Our conversation with a text can be sustained only if we, as interpretive partners, critically and contextually reflect on two aspects: 1) what factors have gone into the text’s knowledge making, and2) how this text becomes knowledge for us in our contexts.The reader/interpreter takes the responsibility of giving voice and life to what the text is saying. In this way the text acts on the reader and vice versa.Both have a responsibility to the other in this “hermeneutical conversation”.We need to acknowledge that in different ways and for different reasons, the complex processes and contexts that gave birth to a text labelled as “Scripture” are precluded from questioning. Throughout history often the marginalized and vulnerable have been able to break out of the shackles that preclude questioning and challenge the value of scripture or religious texts and contexts that are disempowering and slavish. IGI has tried to follow the tradition of allowing the text to be a “passage” that nurtures space for critical questioning and meaningful dialogue that can transform our lives, contexts and faiths.
In this issue of IGI, writers have conversed with texts from the perspective of their contexts and the issues that pose challenges in/to their cultural and faith contexts. One of our writers Hope Antone converses with the doctrines of “Original Sin”, “the Fall” and the characterisation of Eve as easily deceived and thereby the sinner who brought sin into the world. She laces the different interpretations of the creation story in Genesis 2-3 with challenges to such traditional characterisations that are disempowering to women. Another writer Irene Bennett picks on the recognition of Eve by Adam as, “human, just like me”, in Genesis 2:23, and uses this as a prism to converse with and reflect on the macabre story of the Levite’s concubine in Judges 19-21.
Yong Chi Rhie draws out resonances between the 1 Samuel 28story of Saul and the Medium of Endor and the Korean practice of Shamanism that could be used for a meaningful engagement with the cultural Korean practice from a biblical perspective. Carolina Dionco converses with the story of Rizpah in 2 Samuel 21to reflect about God from the perspective of suffering women.She relates to the narrative about Rizpahfrom the standpoint of the experiences of Filipina mothers and thousands of mourning mothers of dead and missing persons across the world.
“How to respond in the face of a violent and oppressive regime?” is the question that fuels Layang Seng Ja’s exploration of Jesus’ response to violence in John 18, in the hope that such a conversation will throw up some pointers for how Kachin Christians in Myanmar could respond to violence against them. James Hatun Aung tries to engage Acts 6:1-7 with the issue of care for widows in Myanmar to understand if the apostles’ solution to the problem of “abandoned widows” in Acts could be helpful in today’s context as well.

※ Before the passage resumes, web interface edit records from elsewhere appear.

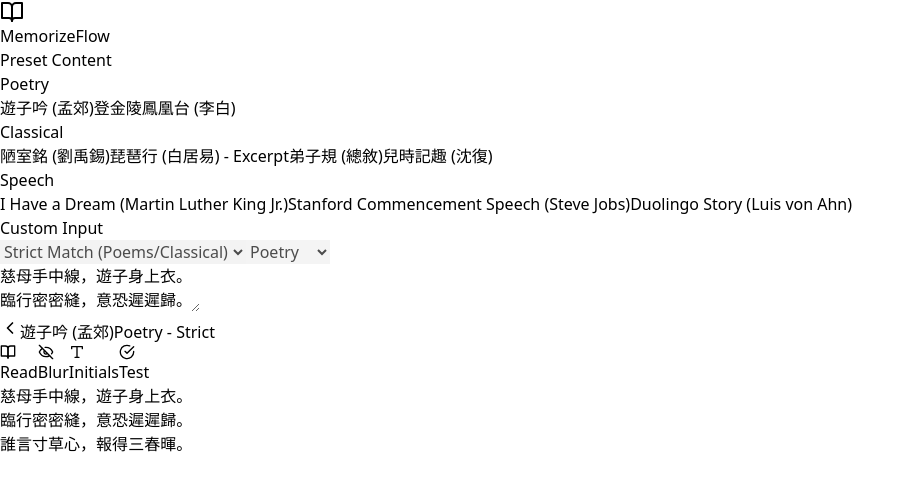
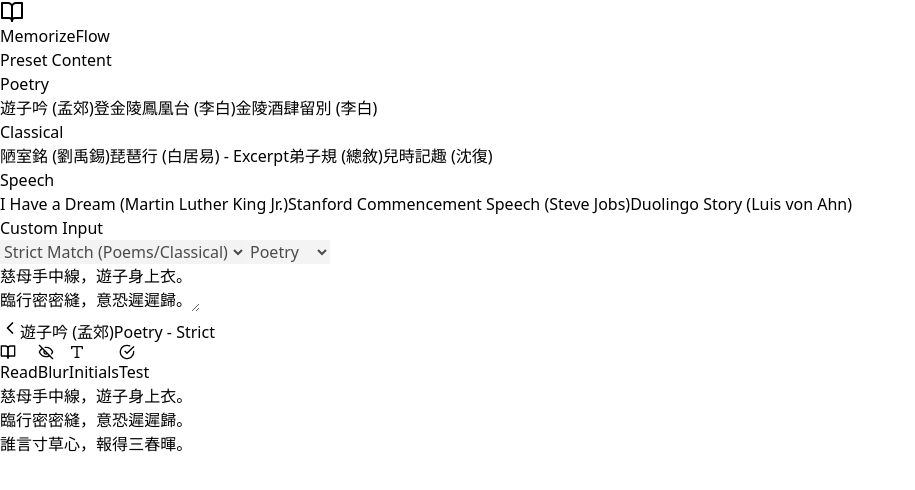
Before and after one commit to Albair581/memorize-flow, a React (Vite) app: page / in a window 1280 px wide. Shown: the top 490 px of the page, without its empty margins (0-915 px from the left). Built offline with nearby package versions, Linux system fonts and the light colour scheme; the HTML template or start-up script is replaced by a standard one.

Commit message:
added new poem

```diff
--- a/src/App.jsx
+++ b/src/App.jsx
@@ -18,6 +18,14 @@ const PRESETS = [
     type: 'strict',
     lang: 'zh',
     content: `鳳凰臺上鳳凰遊，鳳去臺空江自流。\n吳宮花草埋幽徑，晉代衣冠成古丘。\n三山半落青天外，二水中分白鷺洲。\n總為浮雲能蔽日，長安不見使人愁。`
+  },
+  {
+    id: 'jinlingjiu',
+    title: '金陵酒肆留別 (李白)',
+    category: 'Poetry',
+    type: 'strict',
+    lang: 'zh',
+    content: `風吹柳花滿店香，吳姬壓酒勸客嘗。\n金陵子弟來相送，欲行不行各盡觴。\n請君試問東流水，別意與之誰短長。`
   },
   {
     id: 'loushimei',
```
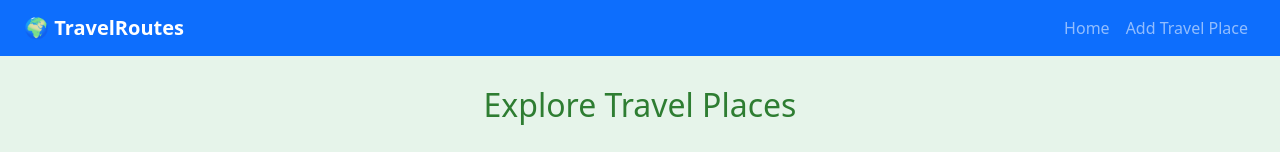
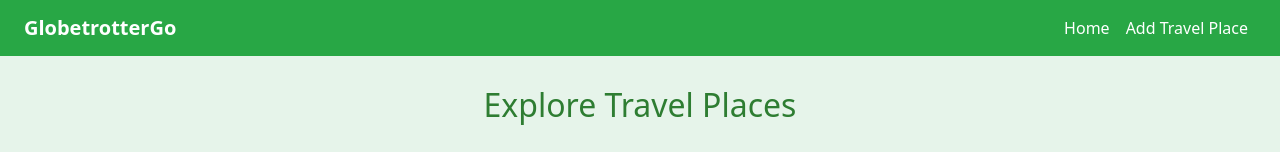
Before and after one commit to edwithanage/GlobetrotterGo_travel, a React (Vite) app in the folder client/: page /travel in a window 1280 px wide. Shown: the top 152 px of the page. Built offline with nearby package versions, Linux system fonts and the light colour scheme; no server answers.

Commit message:
update color

```diff
--- a/client/src/Navbar.jsx
+++ b/client/src/Navbar.jsx
@@ -5,10 +5,13 @@
   const [isOpen, setIsOpen] = useState(false);
 
   return (
-
-    <nav className="navbar navbar-expand-lg navbar-dark bg-primary px-4">
-
-      <Link className="navbar-brand" to="/travel">🌍 TravelRoutes</Link>
+    <nav
+      className="navbar navbar-expand-lg navbar-dark px-4"
+      style={{ backgroundColor: '#28a745' }} // Green background
+    >
+      <Link className="navbar-brand" to="/travel" style={{ color: '#fff' }}>
+         GlobetrotterGo
+      </Link>
 
       {/* Navbar toggler for mobile */}
       <button
@@ -22,10 +25,14 @@
       <div className={`collapse navbar-collapse ${isOpen ? 'show' : ''}`}>
         <ul className="navbar-nav ms-auto">
           <li className="nav-item">
-            <Link className="nav-link" to="/travel">Home</Link>
+            <Link className="nav-link" to="/travel" style={{ color: '#fff' }}>
+              Home
+            </Link>
           </li>
           <li className="nav-item">
-            <Link className="nav-link" to="/add-place">Add Travel Place</Link>
+            <Link className="nav-link" to="/add-place" style={{ color: '#fff' }}>
+              Add Travel Place
+            </Link>
           </li>
         </ul>
       </div>
```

Catharine’s poem reflects on her own life and identity that is proscribed by the society which always conspires to disempower, and yet how she as a woman finds her own agency in spite of this. Ngan Ling Lung’s poem seems to continue from the strain of agency in Catharine’s poem, by affirming how the invitation from life to all is to experience life in fullness, even in our vulnerability.
We are thankful to the writers who have shared their conversations and how they have made meaning for their lives from the texts they have engaged with. It is only through the reader that the conversations in IGI gains meaning for our generation. So we are also thankful to readers of IGI over the years who have used IGI as a “passage” and a means of conversation to make meaning and knowledge for their own lives.
A special word of thanks to members of the Editorial Advisory Committee (EAC) of IGI who have been patient about the delays in completing this issue, Clare Law who has laboured over copy-edits and to Chong and Janice who have facilitated layout and publishing.
We hope you will enjoy the conversations that this issue brings to you.